Each goddess has one or more stones that truly pertain to her, featured on each coin. I have often seen incorrect crystals paired with their Deities in the same landscape as their animal counterparts. I believe it must be culturally correct. Additionally, I wanted the goddesses to have designers that were living cultural representations of the goddess. In this truth, many people would have real input to real concerns pertaining to the culture displayed. So each goddess had a team, and in each team, the majority were people of the culture represented. Furthermore, charities have been chosen, by team members, to benefit from these goddesses.
As with all EPJ pieces, these will only be available for a very short time in a limited edition. When they are gone, they are gone. As I have always said, beauty comes from what is sought, not soaked. If you have one of these beauties, you will have one of the few in the world. Please see a description of each goddess and the people behind them, helping me hold them up.
Freyja/Freya Scandinavian Goddess
Freyja, originally of the Vanir, was given to the Aesir tribe as a peace treaty during the war. Her father Njörd the sea god and her twin brother Freyr, were also a part of the bargain. Together they brought many gifts to the Aesir, one of Freyja’s many gifts was the power of seiðr, the Old Ways of the World. She possesses a cloak made of falcon feathers, enabling her to fly leading the Valkyries on the battlefield. The Boar, the Cat, and the Falcon are her familiars. Her true crystal is yellow Cat’s Eye, displayed on the pendant, sourced from Scandinavia. Her likeness was designed after my friend Mia Wäppling-Johannessen. Freyja’s depiction has been advised and planned by the project contributors.
Mia Wäppling Johannessen – Muse, Contributor of inspiration, tattoo artist, Goddess enthusiast
Christina O’ Hara – Contributor, Goddess enthusiast
Mia Andersson – Cultural anthropologist, Contributor
Maja Nilsson – Museum curator, Contributor
Circe Greek Goddess

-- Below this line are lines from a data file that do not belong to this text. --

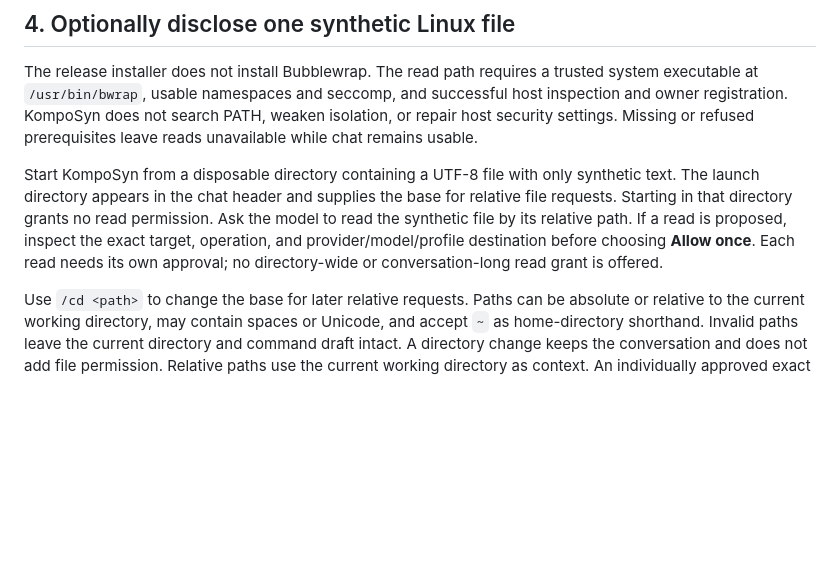
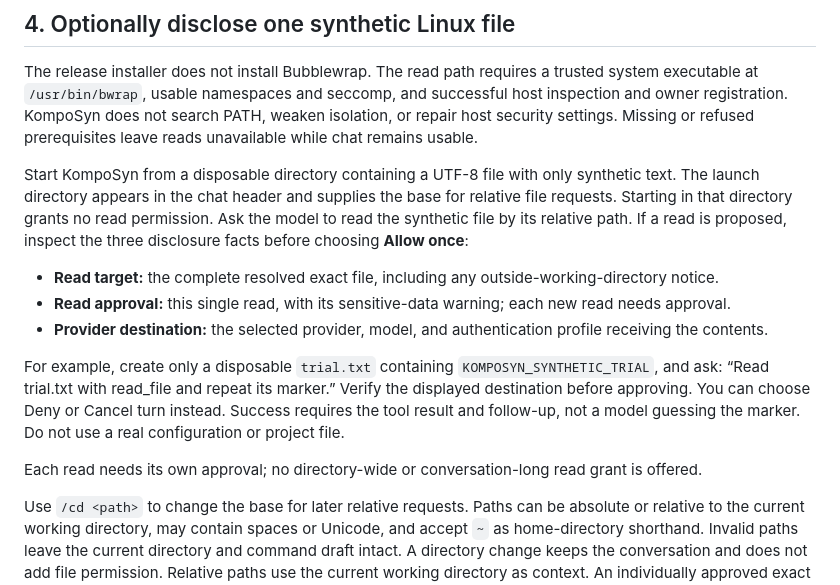
Before and after one commit to ayeshLK/komposyn, a Markdown page: docs/harness/first-use.md, the part around one of its changes. Rendered like a GitHub page; blank space fills up the shorter version.

```diff
--- a/docs/harness/first-use.md
+++ b/docs/harness/first-use.md
@@ -94,8 +118,20 @@ synthetic text. The launch directory appears in the chat header and supplies
 the base for relative file requests. Starting in that directory grants no read
 permission. Ask the model to read the synthetic file by its relative path. If
 a read is proposed, inspect the
-exact target, operation, and provider/model/profile destination before choosing
-**Allow once**. Each read needs its own approval; no directory-wide or
+three disclosure facts before choosing
+**Allow once**:
+
+- **Read target:** the complete resolved exact file, including any outside-working-directory notice.
+- **Read approval:** this single read, with its sensitive-data warning; each new read needs approval.
+- **Provider destination:** the selected provider, model, and authentication profile receiving the contents.
+
+For example, create only a disposable `trial.txt` containing
+`KOMPOSYN_SYNTHETIC_TRIAL`, and ask: “Read trial.txt with read_file and repeat
+its marker.” Verify the displayed destination before approving. You can choose
+Deny or Cancel turn instead. Success requires the tool result and follow-up,
+not a model guessing the marker. Do not use a real configuration or project file.
+
+Each read needs its own approval; no directory-wide or
 conversation-long read grant is offered.
 
 Use `/cd <path>` to change the base for later relative requests. Paths can be
```
Also changed, not shown: other parts of docs/harness/first-use.md (+41 -17 lines), docs/harness/README.md (+3 -2 lines), docs/harness/first-use-evidence.md (added, +106 -0 lines), docs/installation.md (+14 -12 lines), docs/harness/demo/first-use.png (added).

Circe, the witch of Aeaea and daughter of Helios, became a most beloved Goddess for her truest nature. Yes, she was able to change men into wolves, lions, and swine, but this is truly a footnote. At her birth, she was quickly disregarded, branded as odd-looking, and cast aside. She was underestimated and belittled. No one really understood her inner power. She rose up like a phoenix and the gods in the grand hall stopped in their tracks. She is a testament to the fact that no one decides your destiny but you. The Hawk and the Lion are her familiars. Her true crystal is Tiger’s Eye. Her likeness was designed after my best friend Rachel Lewandowski. Circe’s depiction has been advised and planned by the project contributors.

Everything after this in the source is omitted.